While our age isn’t something we can solve, it is a major factor that affects our chances of getting pregnant. The good news is that up until around age 33, we pretty much coast along without an age-related worry in the world. But then, fertility potential starts fading fast. “From 35 to 40, you can lose up to 15% of your fertility each year. This translates into many women being much less fertile at age 40 than they were at 35,” Dr. Noyes explains.
Then during the roughly 10-year period leading up to menopause, which most of us enter around age 50, women become sub- to completely infertile. “It’s a little different from person to person with age of natural menopause ranging from about 42 to 58, but almost every woman is infertile by 45,” Dr. Noyes says. Those who magically give birth at 50 have most often either had eggs or embryos frozen at a younger age, or they used eggs from a younger donor. “There’s no shame associated with any of these options, so misleading a 40-something-year-old woman into thinking she can wait until the fifth decade and simply turn up pregnant without help is a disservice. Egg age truly matters.”

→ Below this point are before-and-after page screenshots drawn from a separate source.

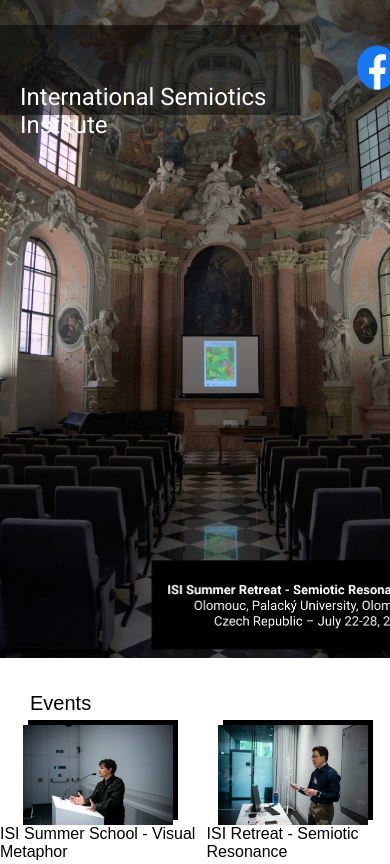
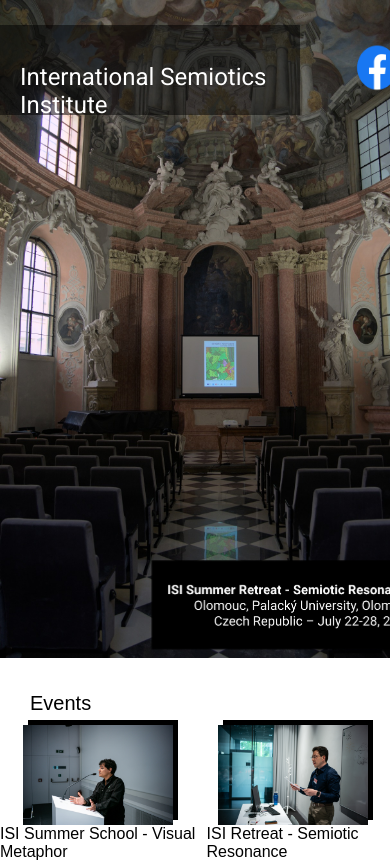
Before and after one commit to ncavazos/isi-website, a plain HTML site: page index.html in a window 390 px wide. Shown: the top 864 px of the page. Drawn offline with Linux system fonts and the light colour scheme; a web font is replaced by a local one.

Commit message:
Update style.css

```diff
--- a/styles/style.css
+++ b/styles/style.css
@@ -48,7 +48,7 @@ p {
     position: absolute;
     display: flex;
     z-index: 4;
-    bottom: 680px;
+    bottom: 700px;
   }
 
   .logo p {
```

While doctors used to counsel couples trying to conceive to give it a year of having unprotected sex before getting help for infertility, Dr. Noyes says that is a very outdated perspective.
“That approach was developed when the average woman gave birth in her early 20s. Now, more of us are waiting until our 30s to start a family—me included—so giving up a critical year when our eggs are best and youngest no longer makes sense. We often don’t have month after month to wait and see.”
So how long should you give it the “college try” before seeing the doctor? If you’re still in your early- to mid-30s, you can wait three to six months before checking in, Dr. Noyes says. “If you’re 38 or older, I would go to a fertility doctor within a month or two—fertility treatments can definitely decrease the time to pregnancy.”